He continued, “Why give the other side a weapon to use against ivory when you have a better scheme up your sleeve. One such scheme has been considered by at least one SADC country, but no announcement has been made at this time.”
While Mr Harris wants SADC countries to stop asking for a once-off ivory trade vote, Mr Lapointe who served as CITES Secretary-general (1982-1990) disagrees.
“Definitely not,” said Mr Lapointe. “For decades now, the SADC countries were at the forefront of the struggle for the recognition of sustainable use as a conservation mechanism for the subsistence of many communities. It would be a shame if their admirable fight for the recognition of their sovereign rights would terminate due to the unfounded and vicious accusations of the animal rights consortium.”
Elsewhere in Zimbabwe, Mr Jerry Gotora a renowned, fierce and fearless campaigner for international trade in ivory, agrees that SADC Governments' should stop making excuses that they are the victims of CITES international ivory trade ban.
“They should start reclaiming their sovereign wildlife user rights by exploring the possibilities of making ivory trade happen through vigorous lobbying to change the articles of CITES,” said Mr Gotora.

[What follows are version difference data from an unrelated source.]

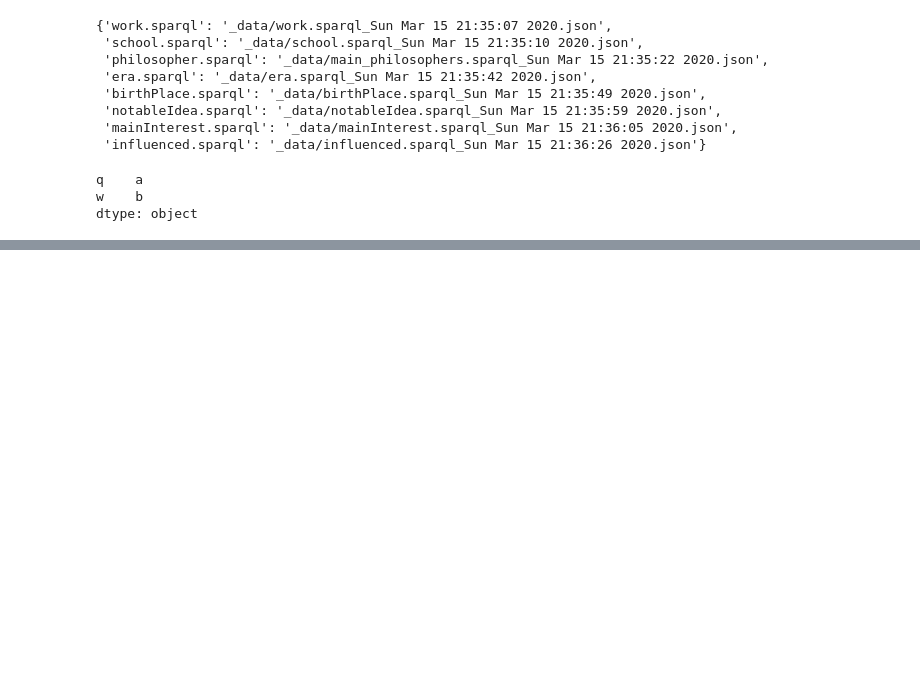
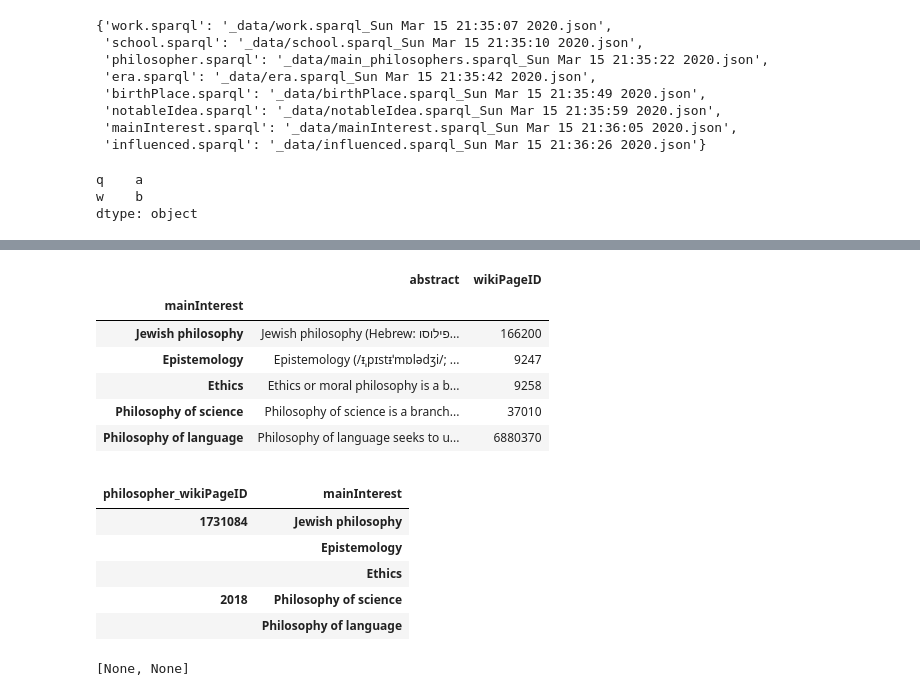
Before and after one commit to Citronnn/adfmp20-phil, a Jupyter notebook: fetch_db/parse.ipynb, the cells around one changed output, grey strips where cells are left out. Saved outputs shown, nothing was run; the diff lists cells and outputs as text; code cells hidden in the pictures; blank space fills up the shorter version.

```diff
--- a/fetch_db/parse.ipynb
+++ b/fetch_db/parse.ipynb
@@ -153 +190,10 @@ def parse_birth_death(parsed):
 [None, None]
+# %%
+def parse_influenced(parsed):
+    df = pd.DataFrame(parsed)
+    index = ['object1_wikiPageID', 'object2_wikiPageID']
+    df = df[index].reset_index(drop=True).set_index(index)
+    return {'PhilosopherInfluenced': df}
+
+PARSE_FUNCS[INFLUENCED] = parse_influenced
+[display(df.head()) for df in parse_influenced(parse_sample(SAMPLES[INFLUENCED])).values()]
@@ -153,0 +209,43 @@ def parse_birth_death(parsed):
+# %%
+def parse_stuff(parsed, name, attrs=None, key=None):
+    if key is None:
+        key = name
+    if attrs is None:
+        attrs = [f'{name}', f'{name}_abstract', f'{name}_wikiPageID']
+    df = pd.DataFrame(parsed)
+    df[name] = df[name].apply(parse_object_name)
+
+    df_int = df[attrs].copy()
+    df_int.columns = [attrs[0], *[attr.replace(name, "").replace('_', "") for attr in attrs[1:]]]
+    df_int = df_int.drop_duplicates().reset_index(drop=True).set_index(key)
+
+    df_has = df[['wikiPageID', key]]
+    df_has.columns = 'philosopher_wikiPageID', key
+    df_has = df_has.drop_duplicates().reset_index(drop=True).set_index(['philosopher_wikiPageID', key])
+
+    return {
+        stringcase.capitalcase(name): df_int,
+        f'PhilopherHas{stringcase.capitalcase(name)}': df_has
+    }
+
+PARSE_FUNCS[MAIN_INTEREST] = lambda sample: parse_stuff(sample, 'mainInterest')
+[
+    display(df.head())
+    for df in PARSE_FUNCS[MAIN_INTEREST](parse_sample(SAMPLES[MAIN_INTEREST])).values()
+]
+# %% [output]
+|  | abstract | wikiPageID |
+| mainInterest |  |  |
+| Jewish philosophy | Jewish philosophy (Hebrew: פילוסו... | 166200 |
+| Epistemology | Epistemology (/ᵻˌpɪstᵻˈmɒlədʒi/; ... | 9247 |
+| Ethics | Ethics or moral philosophy is a b... | 9258 |
+| Philosophy of science | Philosophy of science is a branch... | 37010 |
+| Philosophy of language | Philosophy of language seeks to u... | 6880370 |
+|  |  |
+| philosopher_wikiPageID | mainInterest |
+| 1731084 | Jewish philosophy |
+|  | Epistemology |
+|  | Ethics |
+| 2018 | Philosophy of science |
+|  | Philosophy of language |
+[None, None]
```
Also changed, not shown: parts of 14 cells of this notebook, 1 other file.
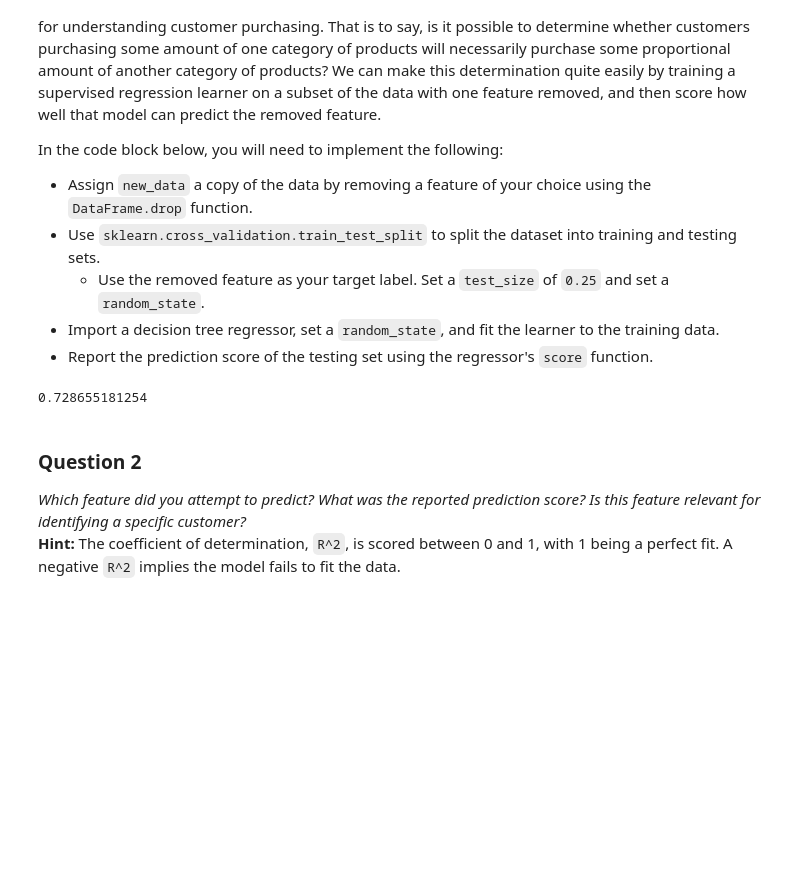
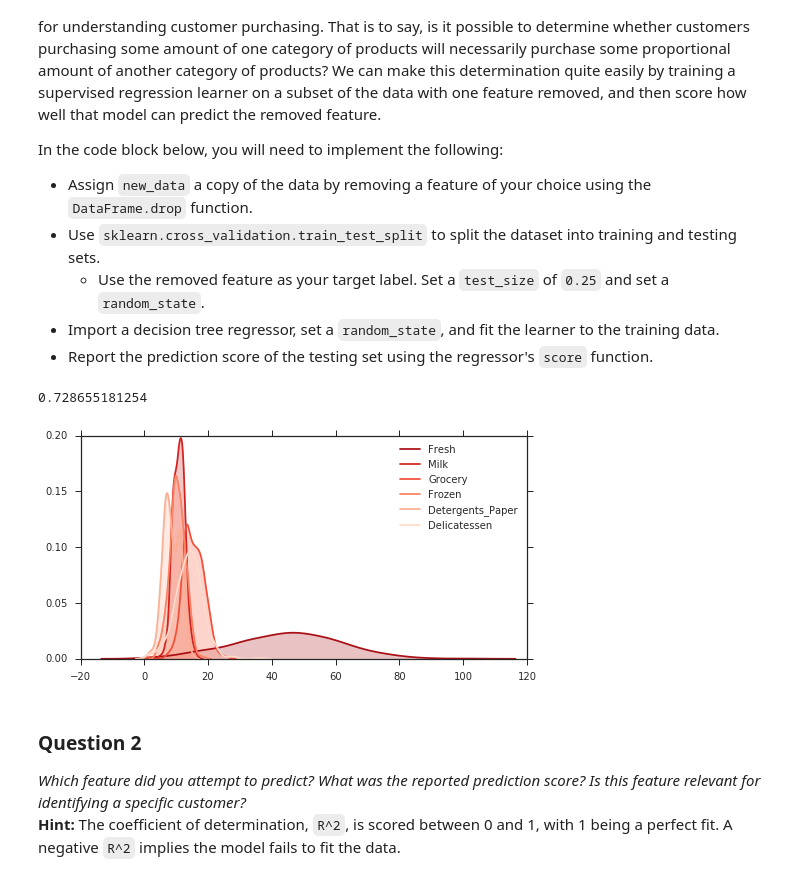
Before and after one commit to h55nick/machine-learning, a Jupyter notebook: projects/creating_customer_segments/customer_segments.ipynb, the cells around one changed output. Saved outputs shown, nothing was run; the diff lists cells and outputs as text; code cells hidden in the pictures; blank space fills up the shorter version.

```diff
--- a/projects/creating_customer_segments/customer_segments.ipynb
+++ b/projects/creating_customer_segments/customer_segments.ipynb
@@ -135,6 +165,22 @@ score = regressor.score(X_test, y_test)
 print score
 # %% [output]
 0.728655181254
+# %%
+# Additional from Review 2:
+from scipy.stats import boxcox
+
+# transform the data
+bc_df = data.copy()
+for col in bc_df.columns:
+    bc_df[col], _ = boxcox(bc_df[col])
+
+# plot densities of box-cox data
+plt.figure(figsize=(8,4))
+with sns.color_palette("Reds_r"):
+    for col in data.columns:
+        sns.kdeplot(bc_df[col], shade=True)
+# %% [output]
+[figure, added]
 # %% [markdown]
 ### Question 2
 *Which feature did you attempt to predict? What was the reported prediction score? Is this feature relevant for identifying a specific customer?*
```
Also changed, not shown: parts of 10 cells of this notebook, 1 other file.
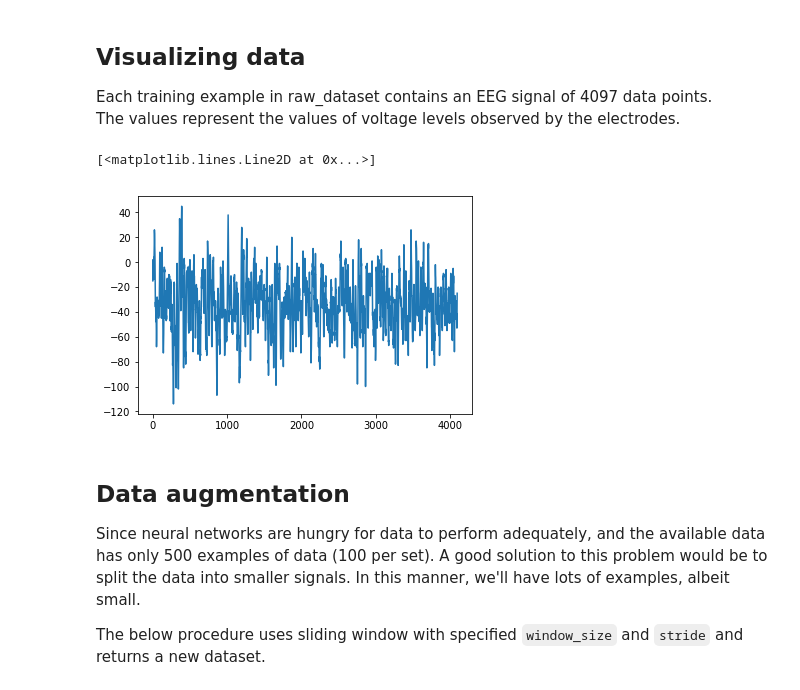
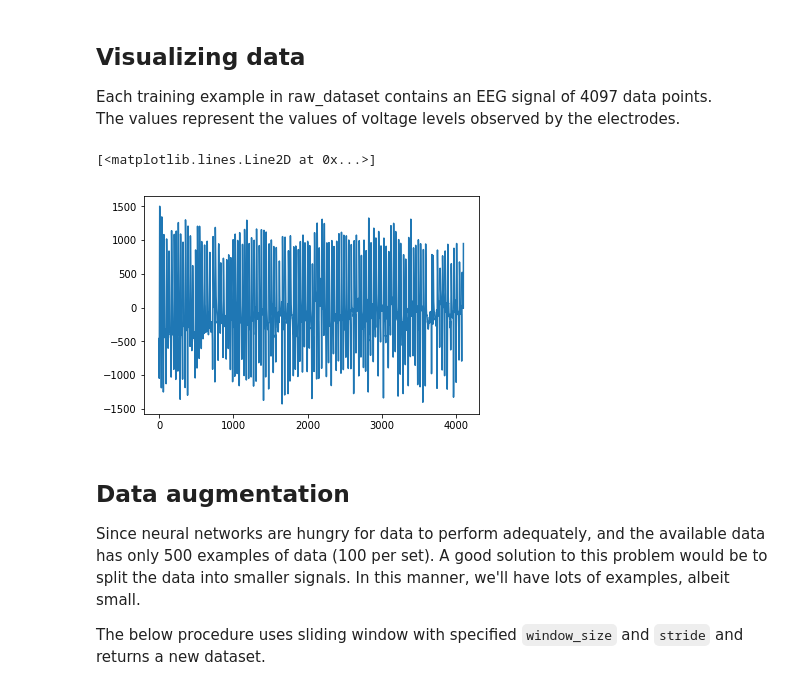
Before and after one commit to iqaan/epilepsy-cnn, a Jupyter notebook: dataset/read-and-visualize-data.ipynb, the cells around one changed output. Drawn from its saved outputs; the diff is of its cells as text; code cells hidden in the pictures.

```diff
--- a/dataset/read-and-visualize-data.ipynb
+++ b/dataset/read-and-visualize-data.ipynb
@@ -69,12 +70,12 @@ import matplotlib.pyplot as plt
 Each training example in raw_dataset contains an EEG signal of 4097 data points.<br>
 The values represent the values of voltage levels observed by the electrodes.<br>
 # %%
-s = 'D'
-index = 42
+s = 'E'
+index = 40
 plt.plot(raw_dataset[s][index])
 # %% [output]
 [<matplotlib.lines.Line2D at 0x...>]
-[figure, old version]
+[figure, new version]
 # %% [markdown]
 ## Data augmentation
 
```
Also changed, not shown: parts of 8 cells of this notebook.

Meanwhile, conservationists worldwide say they are waiting to see who among the SADC nations is going to lead the group at CITES COP19 in Panama, to get international trade justice for their dust-gathering large quantities of ivory and rhino horn. Their value needs to be unlocked through trade and the proceeds devoted to better conservation outcomes.
About the writer: Emmanuel Koro is a Johannesburg-based international award-winning environmental journalist who writes on environment and development issues in Africa.